(DATA FOR THIS EXERCISE begins)

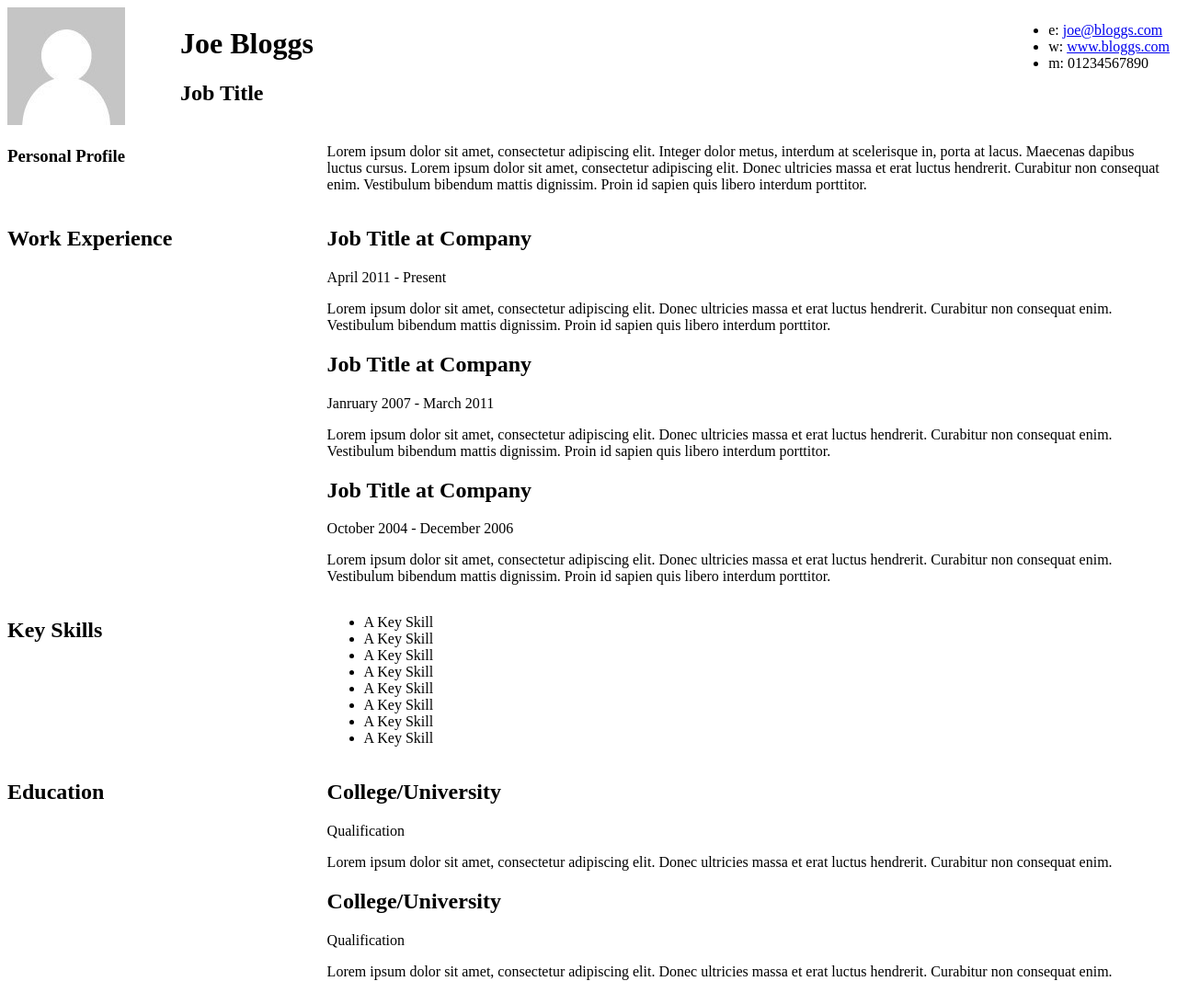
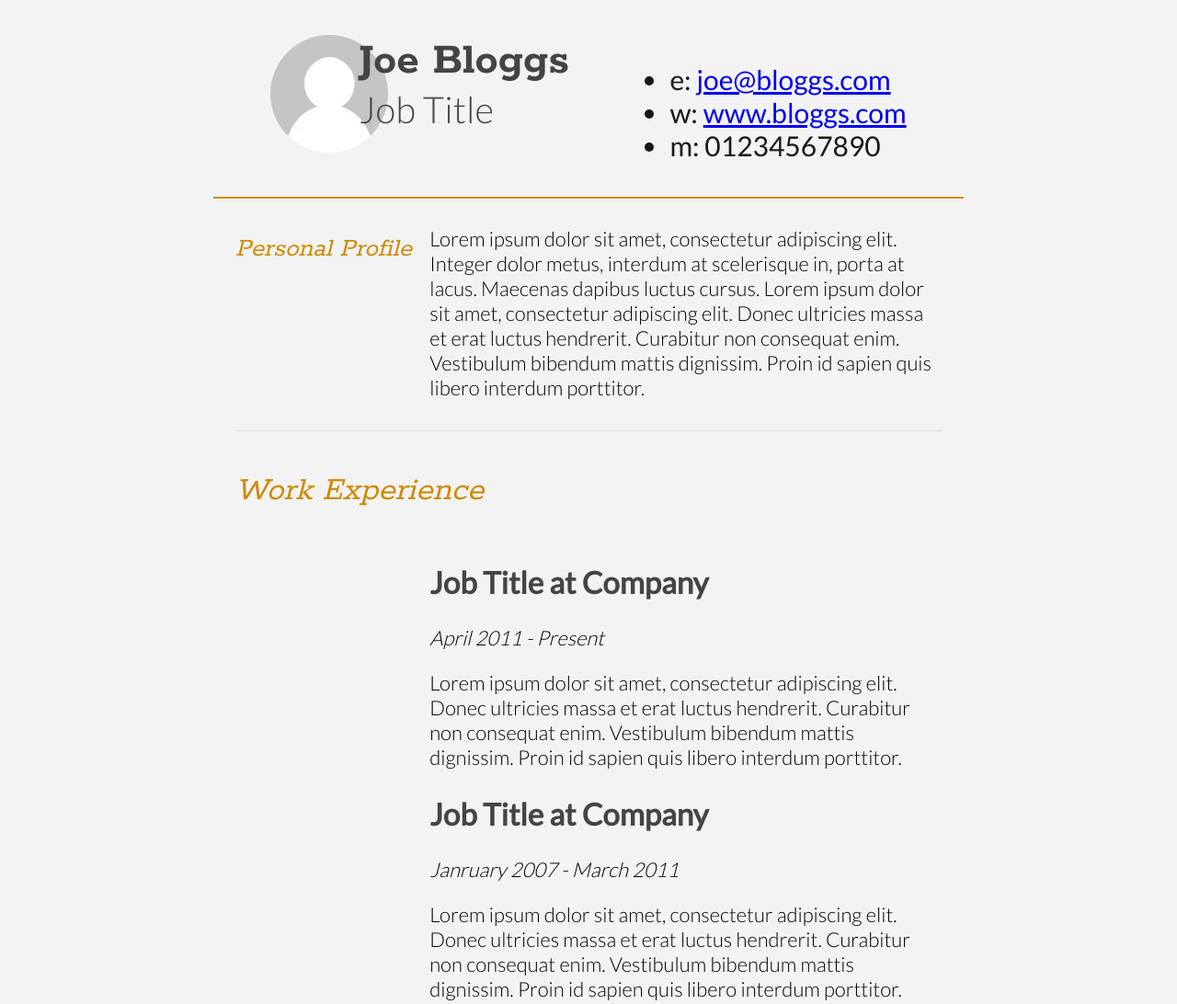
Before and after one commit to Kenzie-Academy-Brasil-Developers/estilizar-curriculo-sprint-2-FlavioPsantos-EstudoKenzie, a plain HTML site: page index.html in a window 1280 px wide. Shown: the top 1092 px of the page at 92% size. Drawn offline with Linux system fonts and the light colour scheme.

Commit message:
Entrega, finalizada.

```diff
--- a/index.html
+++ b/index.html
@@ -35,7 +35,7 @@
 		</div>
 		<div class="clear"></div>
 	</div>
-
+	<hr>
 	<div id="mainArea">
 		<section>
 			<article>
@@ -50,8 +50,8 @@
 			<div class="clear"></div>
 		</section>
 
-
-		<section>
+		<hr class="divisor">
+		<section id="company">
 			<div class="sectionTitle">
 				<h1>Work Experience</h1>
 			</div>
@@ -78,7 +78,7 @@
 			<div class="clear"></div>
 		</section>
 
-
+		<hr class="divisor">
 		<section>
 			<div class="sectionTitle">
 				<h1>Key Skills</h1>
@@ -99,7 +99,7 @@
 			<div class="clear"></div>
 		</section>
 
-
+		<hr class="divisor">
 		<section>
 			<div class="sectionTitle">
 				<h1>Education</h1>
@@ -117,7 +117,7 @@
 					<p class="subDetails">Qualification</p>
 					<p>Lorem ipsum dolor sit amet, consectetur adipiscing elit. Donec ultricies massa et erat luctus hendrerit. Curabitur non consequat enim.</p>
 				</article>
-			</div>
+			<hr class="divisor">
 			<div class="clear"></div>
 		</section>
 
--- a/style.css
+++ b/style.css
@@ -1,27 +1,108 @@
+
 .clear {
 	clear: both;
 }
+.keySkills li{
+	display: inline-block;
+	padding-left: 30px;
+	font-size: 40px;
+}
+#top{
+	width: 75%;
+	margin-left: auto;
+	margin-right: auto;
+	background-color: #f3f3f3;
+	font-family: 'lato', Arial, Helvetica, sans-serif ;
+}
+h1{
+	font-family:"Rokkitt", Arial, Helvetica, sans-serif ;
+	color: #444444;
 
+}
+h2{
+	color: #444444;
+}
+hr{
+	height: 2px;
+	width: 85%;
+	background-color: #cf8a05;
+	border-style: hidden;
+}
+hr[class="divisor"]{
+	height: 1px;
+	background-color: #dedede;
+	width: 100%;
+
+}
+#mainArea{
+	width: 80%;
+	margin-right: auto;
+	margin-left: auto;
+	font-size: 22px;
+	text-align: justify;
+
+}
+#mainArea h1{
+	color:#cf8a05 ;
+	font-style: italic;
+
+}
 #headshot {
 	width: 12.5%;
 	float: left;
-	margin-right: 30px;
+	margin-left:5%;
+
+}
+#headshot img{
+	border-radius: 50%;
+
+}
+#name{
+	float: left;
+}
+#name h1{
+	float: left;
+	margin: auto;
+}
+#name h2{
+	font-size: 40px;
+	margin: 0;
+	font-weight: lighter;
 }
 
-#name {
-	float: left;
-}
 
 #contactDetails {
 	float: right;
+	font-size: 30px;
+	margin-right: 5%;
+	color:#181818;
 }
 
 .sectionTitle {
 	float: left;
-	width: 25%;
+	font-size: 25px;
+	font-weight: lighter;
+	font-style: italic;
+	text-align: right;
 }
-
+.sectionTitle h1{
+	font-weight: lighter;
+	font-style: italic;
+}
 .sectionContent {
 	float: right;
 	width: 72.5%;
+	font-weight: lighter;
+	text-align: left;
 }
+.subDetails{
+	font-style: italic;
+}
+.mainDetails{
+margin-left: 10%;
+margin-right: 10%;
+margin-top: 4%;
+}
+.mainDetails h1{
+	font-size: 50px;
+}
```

(DATA FOR THIS EXERCISE ends)

**WORK TO COMPLETE**
Pull out each line of the records holding the string "sans".

**OUTPUT OF THE EXERCISE**
+	font-family: 'lato', Arial, Helvetica, sans-serif ;
+	font-family:"Rokkitt", Arial, Helvetica, sans-serif ;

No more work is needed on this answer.